Germany made secret pact with Turkey for the EU to take half a million Syrian refugees, says Hungarian Prime Minister

EU officials vociferously deny the suggestions of a secret deal with Ankara

Germany has struck a secret pact with Turkey for the European Union to take in as many as half a million Syrians currently living in Turkish refugee camps, Hungarian Prime Minister Viktor Orban has claimed.

While EU officials were vociferously denying the suggestions of a secret deal with Ankara, they did not dispute that efforts are being made to manage the resettlement of Syrians in Europe more efficiently. 

Speaking in Budapest, Mr Orban said an EU agreement on the transfer of refugees from Turkey would be announced in Berlin on 3 December or the day after. “A nasty surprise lies in wait for Europe,” he said.

Mr Orban claimed that the deal was endorsed just before the EU-Turkey summit in Brussels on 29 November, when German Chancellor Angela Merkel hosted a mini-summit with seven other EU leaders prepared to resettle refugees from Turkish camps next year.


Hungarian PM Viktor Orban says the EU has agreed to take in 500,000 Syrian refugees from Turkey (AP)

While EU officials said the eight leaders – from Germany, Austria, Belgium, Finland, Greece, Luxembourg, the Netherlands, and Sweden – discussed resettling around 400,000 Syrian refugees in Turkey in the EU, they insisted there was nothing secret or new about the proposals. Ms Merkel said on 29 November that the idea was to “replace illegal migration with legal migration… it’s an uphill struggle, but it’s well worth the effort”. 

Resettlement was specifically mentioned in the €3bn deal the EU struck with Turkey on 29 November to help stop the  2.5 million Syrians currently living in Turkish refugee camps from heading to the EU. 

European Commission officials said the idea was to eventually bring the refugees to Europe in a managed, open, and voluntarily process – and that recalcitrant countries such as Hungary would not be obliged to join in. “Those member states willing to join this common undertaking will tell us if they would like to be part of this,” said one official. 

Nonetheless, Mr Orban, who has opposed the idea of EU refugee quotas from the outset, said Hungary, Poland, Slovakia and the Czech Republic would face intense pressure from the EU to take in more refugees. “We cannot accept this,” he insisted. 

Elizabeth Collett, director of the Migration Policy Institute Europe said the initiative made sense after the painful EU arguments in September on relocation quotas. 

“Germany is rightly thinking it does not want a tortuous process of going through the 28 countries,” she said. 

“This would be a deal that works for both the EU and Turkey: when you resettle, you do it in a pragmatic, humane, managed way that prioritises the most vulnerable.” 

Ms Collett said Mr Orban was deliberately stirring resentment against both refugees and the EU itself.

Slovakia which has also loudly opposed refugee quotas, has lodged a lawsuit at the European Court of Justice against the EU’s relocation scheme, which aims to redistribute 160,000 asylum seekers from Italy and Greece to other EU member states. 

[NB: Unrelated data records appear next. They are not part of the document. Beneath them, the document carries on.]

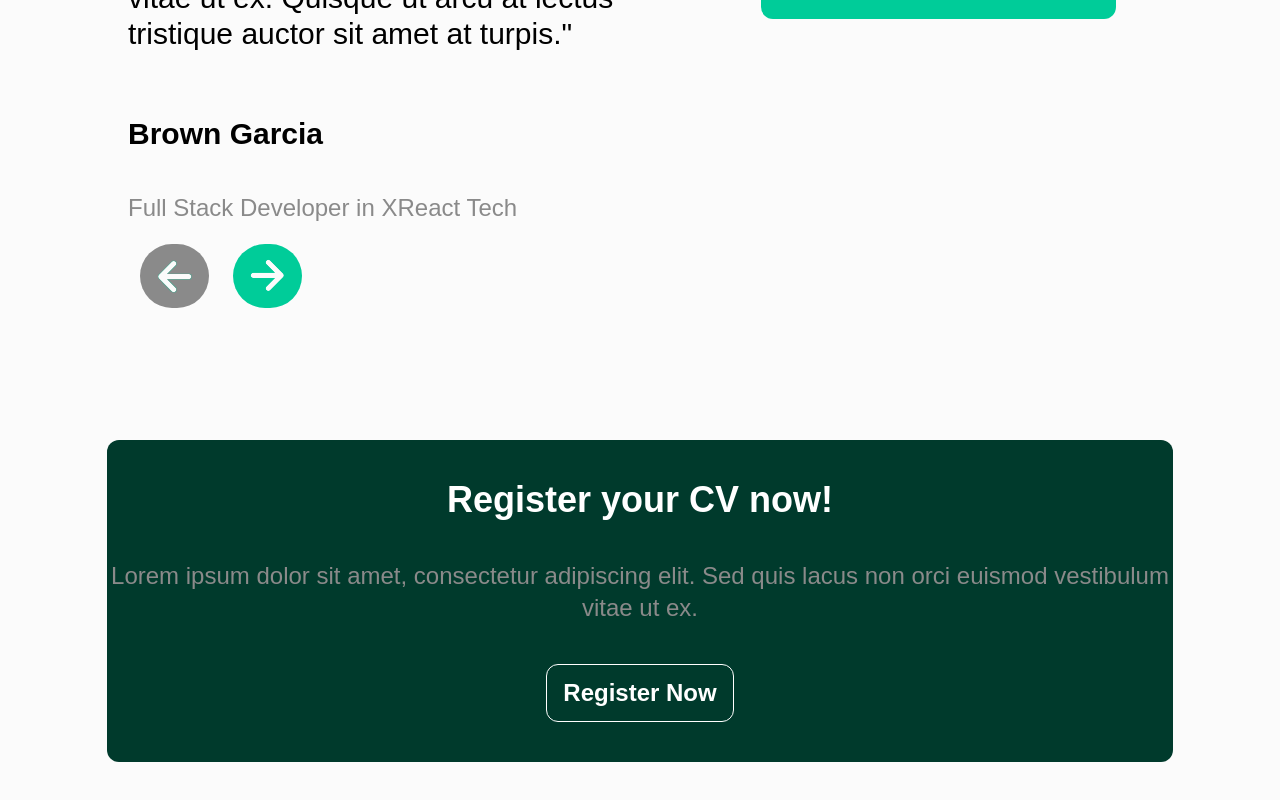
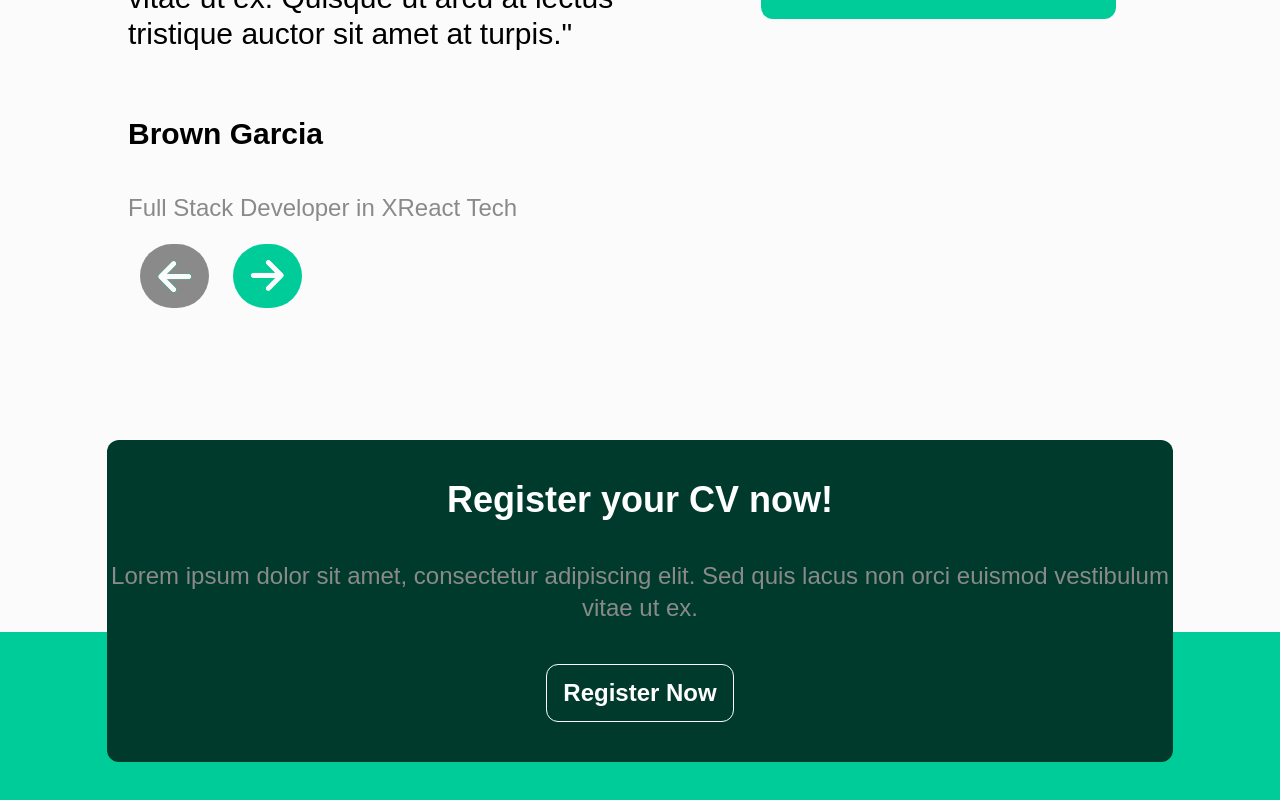
Before and after one commit to RaoufSiblani/task3, a Next.js app: page / in a window 1280 px wide. Shown: the part 5351-6151 px from the top of the page. Before the commit the page ends 6113 px from the top, so only its background shows below. Built offline with nearby package versions, Linux system fonts and the light colour scheme.

Commit message:
Update section7.js

```diff
--- a/comp/section7.js
+++ b/comp/section7.js
@@ -17,7 +17,7 @@ const Section7 = () => {
                 <div className="grid grid-cols-4 w-full bg-maingreen py-28 lg:hidden">
 
                 </div>
-                <div className="grid grid-cols-12 w-full bg-maingreen py-28 lg:hidden">
+                <div className="lg:grid grid-cols-12 w-full bg-maingreen py-28 hidden">
 
                 </div>
             </div>
```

Meanwhile, the EU took steps to criminalise people who travel abroad for terrorist purposes, meaning suspects would not have to commit an act of terror to be convicted of terrorism. The move comes as part of a series of new security measures in the wake of the Paris attacks, where several of the terrorists had travelled back and forth to Syria. The proposals unveiled by the Commission would also criminalise the funding, organisation and facilitation of terror-related travel.